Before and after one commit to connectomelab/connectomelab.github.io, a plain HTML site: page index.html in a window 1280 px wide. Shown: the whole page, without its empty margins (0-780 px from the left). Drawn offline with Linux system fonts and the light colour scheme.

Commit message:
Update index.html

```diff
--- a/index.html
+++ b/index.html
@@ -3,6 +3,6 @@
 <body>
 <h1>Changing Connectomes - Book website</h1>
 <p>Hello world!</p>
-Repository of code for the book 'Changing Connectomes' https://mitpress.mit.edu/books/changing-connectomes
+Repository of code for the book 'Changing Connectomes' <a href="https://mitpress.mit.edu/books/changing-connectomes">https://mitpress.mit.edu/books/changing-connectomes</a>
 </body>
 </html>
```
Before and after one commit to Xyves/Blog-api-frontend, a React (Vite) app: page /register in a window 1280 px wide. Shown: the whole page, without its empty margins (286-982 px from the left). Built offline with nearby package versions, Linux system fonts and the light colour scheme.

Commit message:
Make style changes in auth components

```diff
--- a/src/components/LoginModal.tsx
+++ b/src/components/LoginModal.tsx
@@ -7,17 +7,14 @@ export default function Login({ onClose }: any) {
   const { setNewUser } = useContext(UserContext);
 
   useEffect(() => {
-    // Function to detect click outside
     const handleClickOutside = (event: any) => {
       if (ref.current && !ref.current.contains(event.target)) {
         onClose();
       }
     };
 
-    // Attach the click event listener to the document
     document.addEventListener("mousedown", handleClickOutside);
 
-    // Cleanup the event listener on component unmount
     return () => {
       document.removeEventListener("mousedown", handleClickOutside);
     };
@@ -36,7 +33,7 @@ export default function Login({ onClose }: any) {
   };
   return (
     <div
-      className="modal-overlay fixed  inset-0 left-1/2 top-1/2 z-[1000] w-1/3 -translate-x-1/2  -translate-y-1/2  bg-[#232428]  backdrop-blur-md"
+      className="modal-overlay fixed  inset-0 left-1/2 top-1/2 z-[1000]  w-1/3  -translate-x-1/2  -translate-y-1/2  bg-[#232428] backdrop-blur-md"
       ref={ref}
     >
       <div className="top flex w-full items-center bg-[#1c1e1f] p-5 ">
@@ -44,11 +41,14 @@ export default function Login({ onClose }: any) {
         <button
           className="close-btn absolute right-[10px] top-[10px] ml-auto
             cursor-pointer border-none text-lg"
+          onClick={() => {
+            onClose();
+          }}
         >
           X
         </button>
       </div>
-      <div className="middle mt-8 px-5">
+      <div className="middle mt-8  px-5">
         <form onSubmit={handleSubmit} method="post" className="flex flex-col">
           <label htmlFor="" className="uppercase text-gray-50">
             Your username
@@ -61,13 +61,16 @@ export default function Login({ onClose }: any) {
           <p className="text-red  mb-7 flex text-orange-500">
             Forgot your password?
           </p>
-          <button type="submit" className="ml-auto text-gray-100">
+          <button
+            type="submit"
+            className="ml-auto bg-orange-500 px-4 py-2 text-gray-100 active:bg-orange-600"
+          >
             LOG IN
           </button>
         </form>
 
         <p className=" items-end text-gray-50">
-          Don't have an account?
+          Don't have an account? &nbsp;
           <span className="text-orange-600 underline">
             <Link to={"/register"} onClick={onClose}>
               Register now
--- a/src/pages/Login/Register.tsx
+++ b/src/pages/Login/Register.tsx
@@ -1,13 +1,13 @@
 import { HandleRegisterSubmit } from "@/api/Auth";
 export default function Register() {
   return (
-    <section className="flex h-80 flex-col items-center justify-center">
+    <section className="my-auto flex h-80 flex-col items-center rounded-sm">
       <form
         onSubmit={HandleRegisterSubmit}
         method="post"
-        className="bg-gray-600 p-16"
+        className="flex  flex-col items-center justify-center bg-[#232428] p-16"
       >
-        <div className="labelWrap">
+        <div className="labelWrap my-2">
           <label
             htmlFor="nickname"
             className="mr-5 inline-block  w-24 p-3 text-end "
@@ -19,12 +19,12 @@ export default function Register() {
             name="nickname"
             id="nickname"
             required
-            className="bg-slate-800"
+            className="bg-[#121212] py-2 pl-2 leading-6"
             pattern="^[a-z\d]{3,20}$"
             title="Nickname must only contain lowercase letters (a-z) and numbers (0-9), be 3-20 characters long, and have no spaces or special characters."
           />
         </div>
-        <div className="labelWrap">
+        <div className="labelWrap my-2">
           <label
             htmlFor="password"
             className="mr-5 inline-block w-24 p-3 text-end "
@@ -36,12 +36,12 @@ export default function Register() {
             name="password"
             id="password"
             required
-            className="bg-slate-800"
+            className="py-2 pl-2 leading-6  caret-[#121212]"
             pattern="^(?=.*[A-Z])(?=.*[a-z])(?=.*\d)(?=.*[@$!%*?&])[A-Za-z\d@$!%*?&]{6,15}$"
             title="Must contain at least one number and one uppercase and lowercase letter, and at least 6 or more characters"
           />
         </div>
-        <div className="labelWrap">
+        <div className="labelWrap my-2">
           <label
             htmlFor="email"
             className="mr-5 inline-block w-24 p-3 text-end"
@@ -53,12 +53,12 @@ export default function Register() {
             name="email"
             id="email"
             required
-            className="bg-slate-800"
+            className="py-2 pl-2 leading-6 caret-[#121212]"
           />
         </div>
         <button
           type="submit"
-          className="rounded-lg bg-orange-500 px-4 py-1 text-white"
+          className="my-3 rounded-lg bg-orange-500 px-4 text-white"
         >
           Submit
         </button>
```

(EXERCISE INSTRUCTIONS) Scan the material above for the string "flex" and return the lines that hold it.

(OUTPUT FOR THIS TASK)
       <div className="top flex w-full items-center bg-[#1c1e1f] p-5 ">
         <form onSubmit={handleSubmit} method="post" className="flex flex-col">
           <p className="text-red  mb-7 flex text-orange-500">
-    <section className="flex h-80 flex-col items-center justify-center">
+    <section className="my-auto flex h-80 flex-col items-center rounded-sm">
+        className="flex  flex-col items-center justify-center bg-[#232428] p-16"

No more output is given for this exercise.